Applying the Concept Within Your Organization

In organizations, energizers should be identified through the organization and considered for roles that will capitalize on their energizing capabilities.  Identification of these energizers can be achieved through one’s own observation as an organizational leader, through a survey, or through a network analysis.  A network analysis on the energy network of the organization can be easily done by asking each employee to rate the other employees in regards to their level of energy.  Those rated highest in energy are likely to be the centers of that network, or if not, should be moved to a location or position that allows them to assume this role.  As mentioned, energizers tend to be leaders, so it appears that it is a core quality that contributes to the recognition of effective leadership.  

Hiring practices can also be altered in order to select for and hire energizers, or at the very least avoid hiring energy-sappers.  Cross, Baker, and Parker (2003) provide eight discussion questions that may illuminate one’s tendencies towards energy exchange and could guide your hiring decisions.  These include questions related to efforts towards relationship development, trust, integrity, conflict resolution, and engagement.  Lastly, these practices should be used in conjunction with employee wellness programs that may or may not already exist in the organization.  Such programs are another source of resources for employees that can be used to combat stress and burnout.  

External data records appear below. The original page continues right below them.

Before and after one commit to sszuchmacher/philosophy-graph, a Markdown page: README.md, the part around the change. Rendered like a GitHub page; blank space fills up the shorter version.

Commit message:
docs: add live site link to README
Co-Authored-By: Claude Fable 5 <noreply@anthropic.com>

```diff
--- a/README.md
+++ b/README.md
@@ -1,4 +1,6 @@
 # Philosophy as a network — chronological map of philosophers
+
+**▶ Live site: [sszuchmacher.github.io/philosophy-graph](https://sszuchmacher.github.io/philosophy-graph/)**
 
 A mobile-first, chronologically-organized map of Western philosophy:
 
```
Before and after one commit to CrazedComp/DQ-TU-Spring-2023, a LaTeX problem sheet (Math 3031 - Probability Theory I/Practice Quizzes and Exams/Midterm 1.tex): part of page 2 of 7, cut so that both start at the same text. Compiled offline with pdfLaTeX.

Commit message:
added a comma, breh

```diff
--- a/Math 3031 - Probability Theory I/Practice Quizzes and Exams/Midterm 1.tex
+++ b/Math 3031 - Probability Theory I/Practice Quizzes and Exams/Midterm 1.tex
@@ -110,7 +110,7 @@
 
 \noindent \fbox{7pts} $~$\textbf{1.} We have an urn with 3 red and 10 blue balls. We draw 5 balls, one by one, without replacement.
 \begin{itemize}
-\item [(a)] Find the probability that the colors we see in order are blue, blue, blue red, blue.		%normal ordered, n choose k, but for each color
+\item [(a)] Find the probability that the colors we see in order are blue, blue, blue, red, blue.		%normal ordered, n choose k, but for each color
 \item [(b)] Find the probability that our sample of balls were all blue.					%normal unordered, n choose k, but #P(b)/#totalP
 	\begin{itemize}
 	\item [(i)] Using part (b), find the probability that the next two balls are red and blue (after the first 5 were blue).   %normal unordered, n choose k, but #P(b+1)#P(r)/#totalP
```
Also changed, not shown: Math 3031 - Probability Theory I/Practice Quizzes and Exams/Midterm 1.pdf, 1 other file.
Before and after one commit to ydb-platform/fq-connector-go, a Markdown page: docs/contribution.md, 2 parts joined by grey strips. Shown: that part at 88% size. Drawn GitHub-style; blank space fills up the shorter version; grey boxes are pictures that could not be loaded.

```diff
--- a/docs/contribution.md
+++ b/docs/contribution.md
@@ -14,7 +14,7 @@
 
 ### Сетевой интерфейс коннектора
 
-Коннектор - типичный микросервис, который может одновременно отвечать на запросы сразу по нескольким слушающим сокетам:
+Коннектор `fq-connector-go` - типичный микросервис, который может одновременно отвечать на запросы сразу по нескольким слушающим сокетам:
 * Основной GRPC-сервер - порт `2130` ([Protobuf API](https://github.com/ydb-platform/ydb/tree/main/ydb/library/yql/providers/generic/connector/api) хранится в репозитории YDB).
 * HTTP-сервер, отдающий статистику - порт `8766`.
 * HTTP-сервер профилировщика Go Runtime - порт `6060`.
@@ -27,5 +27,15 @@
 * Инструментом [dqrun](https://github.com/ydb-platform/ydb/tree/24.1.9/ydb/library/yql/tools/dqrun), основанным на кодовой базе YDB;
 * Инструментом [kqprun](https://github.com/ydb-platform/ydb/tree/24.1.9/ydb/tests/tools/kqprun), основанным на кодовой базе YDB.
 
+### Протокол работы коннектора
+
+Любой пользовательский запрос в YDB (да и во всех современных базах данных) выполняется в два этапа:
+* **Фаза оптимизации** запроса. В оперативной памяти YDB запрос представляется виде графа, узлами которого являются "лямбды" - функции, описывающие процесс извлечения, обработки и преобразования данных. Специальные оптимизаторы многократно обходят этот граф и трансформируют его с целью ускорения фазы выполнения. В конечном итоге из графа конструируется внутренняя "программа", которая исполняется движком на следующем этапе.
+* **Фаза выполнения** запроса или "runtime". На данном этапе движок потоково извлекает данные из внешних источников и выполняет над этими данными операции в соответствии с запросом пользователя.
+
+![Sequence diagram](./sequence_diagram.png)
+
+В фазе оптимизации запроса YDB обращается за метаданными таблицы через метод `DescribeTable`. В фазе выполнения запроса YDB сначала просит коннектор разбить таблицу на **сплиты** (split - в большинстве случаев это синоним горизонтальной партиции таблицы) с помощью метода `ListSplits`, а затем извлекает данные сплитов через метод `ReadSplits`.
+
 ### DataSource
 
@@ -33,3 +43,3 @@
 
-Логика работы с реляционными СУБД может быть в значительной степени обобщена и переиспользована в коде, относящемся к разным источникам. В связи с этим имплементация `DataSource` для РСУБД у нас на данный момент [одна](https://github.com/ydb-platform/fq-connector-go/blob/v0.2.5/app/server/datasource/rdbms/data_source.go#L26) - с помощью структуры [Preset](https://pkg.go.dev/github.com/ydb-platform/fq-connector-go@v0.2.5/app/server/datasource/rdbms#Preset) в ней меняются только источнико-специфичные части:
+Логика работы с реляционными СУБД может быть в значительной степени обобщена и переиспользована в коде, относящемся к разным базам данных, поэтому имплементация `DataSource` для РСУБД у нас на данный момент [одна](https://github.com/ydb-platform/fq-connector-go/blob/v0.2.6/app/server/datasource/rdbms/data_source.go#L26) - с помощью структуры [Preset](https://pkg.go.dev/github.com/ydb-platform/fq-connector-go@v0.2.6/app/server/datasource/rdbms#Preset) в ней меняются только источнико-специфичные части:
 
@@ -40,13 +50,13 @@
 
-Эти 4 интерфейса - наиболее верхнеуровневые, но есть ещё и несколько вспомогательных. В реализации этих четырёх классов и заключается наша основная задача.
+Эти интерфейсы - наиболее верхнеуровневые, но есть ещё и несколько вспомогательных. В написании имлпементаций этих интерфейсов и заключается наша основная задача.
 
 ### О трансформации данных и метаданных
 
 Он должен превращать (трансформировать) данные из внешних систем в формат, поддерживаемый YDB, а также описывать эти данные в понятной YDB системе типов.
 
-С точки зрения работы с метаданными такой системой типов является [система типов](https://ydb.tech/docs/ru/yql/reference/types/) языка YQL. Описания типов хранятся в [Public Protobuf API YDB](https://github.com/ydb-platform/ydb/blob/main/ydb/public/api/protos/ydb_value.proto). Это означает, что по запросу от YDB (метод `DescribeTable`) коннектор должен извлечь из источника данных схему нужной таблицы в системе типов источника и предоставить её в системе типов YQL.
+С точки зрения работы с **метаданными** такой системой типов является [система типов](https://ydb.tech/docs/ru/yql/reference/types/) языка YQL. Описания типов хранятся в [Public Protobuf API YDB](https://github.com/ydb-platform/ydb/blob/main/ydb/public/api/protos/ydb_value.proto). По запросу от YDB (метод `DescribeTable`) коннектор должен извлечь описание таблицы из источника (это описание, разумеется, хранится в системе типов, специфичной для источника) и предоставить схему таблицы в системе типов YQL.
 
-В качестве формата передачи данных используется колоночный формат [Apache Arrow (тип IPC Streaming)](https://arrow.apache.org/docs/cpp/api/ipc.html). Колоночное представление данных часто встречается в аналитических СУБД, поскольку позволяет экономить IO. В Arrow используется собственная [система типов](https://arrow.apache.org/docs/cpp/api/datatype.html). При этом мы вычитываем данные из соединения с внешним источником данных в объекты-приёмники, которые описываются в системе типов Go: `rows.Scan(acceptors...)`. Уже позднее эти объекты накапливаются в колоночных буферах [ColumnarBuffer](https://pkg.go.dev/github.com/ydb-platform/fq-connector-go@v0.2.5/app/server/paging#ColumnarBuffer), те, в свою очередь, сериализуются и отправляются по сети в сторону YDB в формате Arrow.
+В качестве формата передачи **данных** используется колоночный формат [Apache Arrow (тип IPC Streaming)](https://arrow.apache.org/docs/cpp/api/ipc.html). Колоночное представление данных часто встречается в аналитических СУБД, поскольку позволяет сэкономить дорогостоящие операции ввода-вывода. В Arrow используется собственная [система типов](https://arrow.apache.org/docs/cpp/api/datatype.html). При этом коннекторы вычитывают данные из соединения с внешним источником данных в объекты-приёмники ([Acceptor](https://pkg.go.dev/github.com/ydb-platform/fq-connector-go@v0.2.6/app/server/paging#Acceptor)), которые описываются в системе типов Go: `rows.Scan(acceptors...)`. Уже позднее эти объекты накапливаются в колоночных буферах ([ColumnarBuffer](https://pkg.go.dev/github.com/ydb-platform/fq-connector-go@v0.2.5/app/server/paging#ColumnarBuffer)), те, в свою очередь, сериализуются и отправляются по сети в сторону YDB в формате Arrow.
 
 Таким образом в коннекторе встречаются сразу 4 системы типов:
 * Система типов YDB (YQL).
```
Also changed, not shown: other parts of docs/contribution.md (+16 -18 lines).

One thing to keep in mind, however, is that energizers are not merely bottomless wells that can be endlessly tapped for the benefit of an organization and its members.  Although research is still limited, it is easy to imagine that the energy such people are able to share is also limited in nature.  They transfer that energy to others after receiving it themselves and therefore only can energize individuals for as long as their own resource needs are being met.

References

Baker, W., Cross, R., & Wooten, M. (2003). Positive organizational network analysis and energizing relationships. In K. S. Cameron, J. E. Dutton, & R. E. Quinn (Eds.), Positive organizational scholarship: Foundations of a new discipline (pp. 328–342). San Francisco, CA: Berrett-Koehler.

Cross, R., Baker, W., & Parker, A. (2003). What creates energy in organizations? MIT Sloan
Management Review
44, 51-57.

Hobfoll, S. E., & Shirom, A. (2001). Conservation of resources theory: Applications to stress and management in the workplace. In R. T. Golembiewski (Ed.), Handbook of organizational behavior (pp. 57–80). New York, NY: Marcel Dekker.

Owens, B. P., Baker, W. E., Sumpter, D. M., & Cameron, K. S. (2016). Relational energy at
work: Implications for job engagement and job performance. Journal of Applied Psychology101, 35.